With fewer and fewer kids growing up on working farms, there is less opportunity for the hands-on education that was more common in the past. If you had relatives who farmed, chances are likely that you would be recruited for summer haying, helping with milking chores and learning about how much hard work farming takes. In today's world, this lack of personal connection has made it harder for youth to understand and appreciate how farmers produce food and fiber.
And because most farms today are owned by individuals or family businesses, it is much harder for them to share their stories and have a voice in the education of today's non-farming majority.
Introducing agriculture as a topic in schools across New York has been the mission of the New York Agriculture in the Classroom program since 1985. Agriculture in the Classroom is a partnership of Cornell University, the New York State Department of Agriculture and Markets, the New York State Education Department, Cornell Cooperative Extension and the New York Farm Bureau.
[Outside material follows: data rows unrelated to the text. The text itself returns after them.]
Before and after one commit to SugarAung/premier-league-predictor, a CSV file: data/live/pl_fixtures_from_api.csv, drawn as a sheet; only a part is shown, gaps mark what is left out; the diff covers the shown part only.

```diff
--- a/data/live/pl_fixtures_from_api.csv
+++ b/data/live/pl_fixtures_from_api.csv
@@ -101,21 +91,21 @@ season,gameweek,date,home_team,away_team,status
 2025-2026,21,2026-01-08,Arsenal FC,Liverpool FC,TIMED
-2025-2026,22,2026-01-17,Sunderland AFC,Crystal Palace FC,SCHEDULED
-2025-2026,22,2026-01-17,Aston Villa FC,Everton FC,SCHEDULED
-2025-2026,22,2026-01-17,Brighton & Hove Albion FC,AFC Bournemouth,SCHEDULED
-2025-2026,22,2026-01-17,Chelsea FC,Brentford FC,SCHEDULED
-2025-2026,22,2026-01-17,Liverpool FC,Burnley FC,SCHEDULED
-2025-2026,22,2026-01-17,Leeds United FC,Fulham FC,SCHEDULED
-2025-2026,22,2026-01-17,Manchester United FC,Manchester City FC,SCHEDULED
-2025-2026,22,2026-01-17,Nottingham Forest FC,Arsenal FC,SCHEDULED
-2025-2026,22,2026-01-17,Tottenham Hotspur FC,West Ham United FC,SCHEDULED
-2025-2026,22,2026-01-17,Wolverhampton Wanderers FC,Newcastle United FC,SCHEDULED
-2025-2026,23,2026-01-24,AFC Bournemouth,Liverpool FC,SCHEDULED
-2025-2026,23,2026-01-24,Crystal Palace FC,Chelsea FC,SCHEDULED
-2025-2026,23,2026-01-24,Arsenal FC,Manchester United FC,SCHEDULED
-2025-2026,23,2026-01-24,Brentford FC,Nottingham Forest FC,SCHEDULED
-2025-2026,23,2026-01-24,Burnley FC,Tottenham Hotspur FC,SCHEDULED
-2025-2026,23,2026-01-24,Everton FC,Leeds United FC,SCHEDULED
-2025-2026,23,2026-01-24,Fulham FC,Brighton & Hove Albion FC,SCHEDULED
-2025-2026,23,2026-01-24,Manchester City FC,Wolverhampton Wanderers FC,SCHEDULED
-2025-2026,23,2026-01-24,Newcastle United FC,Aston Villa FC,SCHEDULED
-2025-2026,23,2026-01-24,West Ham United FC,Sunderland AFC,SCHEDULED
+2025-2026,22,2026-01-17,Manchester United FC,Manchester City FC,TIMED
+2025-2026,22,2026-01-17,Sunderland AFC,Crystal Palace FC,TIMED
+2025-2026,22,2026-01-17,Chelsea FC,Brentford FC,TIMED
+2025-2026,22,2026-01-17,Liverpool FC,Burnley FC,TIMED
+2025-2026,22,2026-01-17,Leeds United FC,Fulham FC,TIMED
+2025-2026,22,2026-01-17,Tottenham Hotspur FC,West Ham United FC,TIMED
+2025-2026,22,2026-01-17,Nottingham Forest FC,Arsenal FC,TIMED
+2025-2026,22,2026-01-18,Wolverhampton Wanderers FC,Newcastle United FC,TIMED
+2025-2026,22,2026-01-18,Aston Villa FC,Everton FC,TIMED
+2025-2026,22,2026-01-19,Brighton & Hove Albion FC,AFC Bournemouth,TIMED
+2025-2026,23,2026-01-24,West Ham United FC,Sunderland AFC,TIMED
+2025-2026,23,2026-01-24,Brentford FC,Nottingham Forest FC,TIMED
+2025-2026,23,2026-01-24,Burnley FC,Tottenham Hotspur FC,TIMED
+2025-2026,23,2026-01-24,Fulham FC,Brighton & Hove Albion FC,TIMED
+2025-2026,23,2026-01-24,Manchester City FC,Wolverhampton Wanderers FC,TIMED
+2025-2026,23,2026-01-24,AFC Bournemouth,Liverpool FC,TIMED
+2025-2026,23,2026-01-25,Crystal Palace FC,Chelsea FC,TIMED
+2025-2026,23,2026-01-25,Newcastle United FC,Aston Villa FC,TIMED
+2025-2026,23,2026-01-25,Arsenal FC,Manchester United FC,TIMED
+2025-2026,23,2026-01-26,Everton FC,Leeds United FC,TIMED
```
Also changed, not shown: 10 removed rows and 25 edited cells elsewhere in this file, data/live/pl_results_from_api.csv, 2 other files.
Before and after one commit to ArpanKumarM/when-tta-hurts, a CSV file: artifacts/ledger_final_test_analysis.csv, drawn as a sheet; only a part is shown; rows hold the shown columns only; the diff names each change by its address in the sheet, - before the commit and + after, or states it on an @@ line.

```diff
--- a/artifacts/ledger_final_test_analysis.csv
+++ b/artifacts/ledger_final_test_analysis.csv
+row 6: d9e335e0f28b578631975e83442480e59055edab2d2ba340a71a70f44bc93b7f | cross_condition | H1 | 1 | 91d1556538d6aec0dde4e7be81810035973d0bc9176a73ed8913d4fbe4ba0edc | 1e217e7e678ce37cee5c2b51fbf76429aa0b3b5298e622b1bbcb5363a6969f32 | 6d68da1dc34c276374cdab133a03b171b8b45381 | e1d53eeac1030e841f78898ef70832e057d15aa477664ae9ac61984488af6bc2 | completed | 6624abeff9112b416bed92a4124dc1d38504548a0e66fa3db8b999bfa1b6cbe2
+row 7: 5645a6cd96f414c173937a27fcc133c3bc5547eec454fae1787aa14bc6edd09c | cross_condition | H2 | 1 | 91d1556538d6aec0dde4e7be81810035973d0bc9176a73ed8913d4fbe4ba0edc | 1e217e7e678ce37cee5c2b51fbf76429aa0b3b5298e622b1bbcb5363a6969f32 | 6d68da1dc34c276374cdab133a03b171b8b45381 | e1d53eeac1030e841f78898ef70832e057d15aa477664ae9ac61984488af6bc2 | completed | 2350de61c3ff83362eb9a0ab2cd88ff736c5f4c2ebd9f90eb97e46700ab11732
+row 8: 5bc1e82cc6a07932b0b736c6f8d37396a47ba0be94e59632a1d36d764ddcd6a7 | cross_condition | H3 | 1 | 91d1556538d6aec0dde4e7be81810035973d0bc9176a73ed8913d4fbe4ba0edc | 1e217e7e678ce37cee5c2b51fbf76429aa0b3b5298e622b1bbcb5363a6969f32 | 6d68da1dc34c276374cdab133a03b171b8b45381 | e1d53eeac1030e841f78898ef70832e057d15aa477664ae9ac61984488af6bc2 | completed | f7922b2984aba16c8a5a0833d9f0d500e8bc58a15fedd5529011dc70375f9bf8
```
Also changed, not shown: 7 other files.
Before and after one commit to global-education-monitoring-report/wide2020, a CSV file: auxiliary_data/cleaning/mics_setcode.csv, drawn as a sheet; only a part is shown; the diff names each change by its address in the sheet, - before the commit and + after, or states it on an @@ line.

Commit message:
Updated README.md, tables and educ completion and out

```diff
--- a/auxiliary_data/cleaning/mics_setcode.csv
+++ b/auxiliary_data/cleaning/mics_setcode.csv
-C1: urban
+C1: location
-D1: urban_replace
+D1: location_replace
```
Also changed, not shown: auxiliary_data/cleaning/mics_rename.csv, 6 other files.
School teachers, Cornell Cooperative Extension and many volunteers work together to increase agricultural literacy in New York State.
During Agriculture Literacy Week, March 19 through March 23, volunteers across New York will read the book "Seed, Soil, Sun" to second graders. Followed by hands-on activities and follow up lessons, students will learn about the amazing process by which air and water combine with seed, soil and sun to create nearly all the food we eat.
The program hopes that both students and teachers will learn more about farming and better appreciate the economic, social, historic and scientific significance of agriculture in our local and global society.
Another resource being offered to local educators is a two-part training called "Food, Land & People."
FLP is a science and social studies based curriculum developed for teachers from pre-K to 12th grade developed to help students understand the connection between agriculture, the environment and people. With 55 lessons for hands-on learning and critical thinking, FLP explores a range of topics such as food and nutrition, natural resources, conservation, farming and other land-use issues.
The curriculum is aligned to New York State Learning Standards and includes lesson plans, supporting information, assessment options and resources.
Participants who attend both trainings will receive the Food, Land & People's Resources for Learning CD-Rom (includes all 55 lessons), four hours of professional-development credits, a participation certificate and tools and resources from the New York Farm Bureau Foundation.
The training will be held locally at the Cornell Cooperative Extension Clinton County office from 6:15 to 8:30 p.m. on April 3 and 30. If you are a teacher, farmer, educator or volunteer wishing to help teach students more about agriculture, please register by March 26.
For more information, visit Cornell's Agriculture in the Classroom website at www.nyaged.org/aitc or e-mail email@example.com.
Peter Hagar, agriculture program educator, Cornell Cooperative Extension Clinton County, 6064 Rt. 22, Plattsburgh, 12901. Call 561-7450.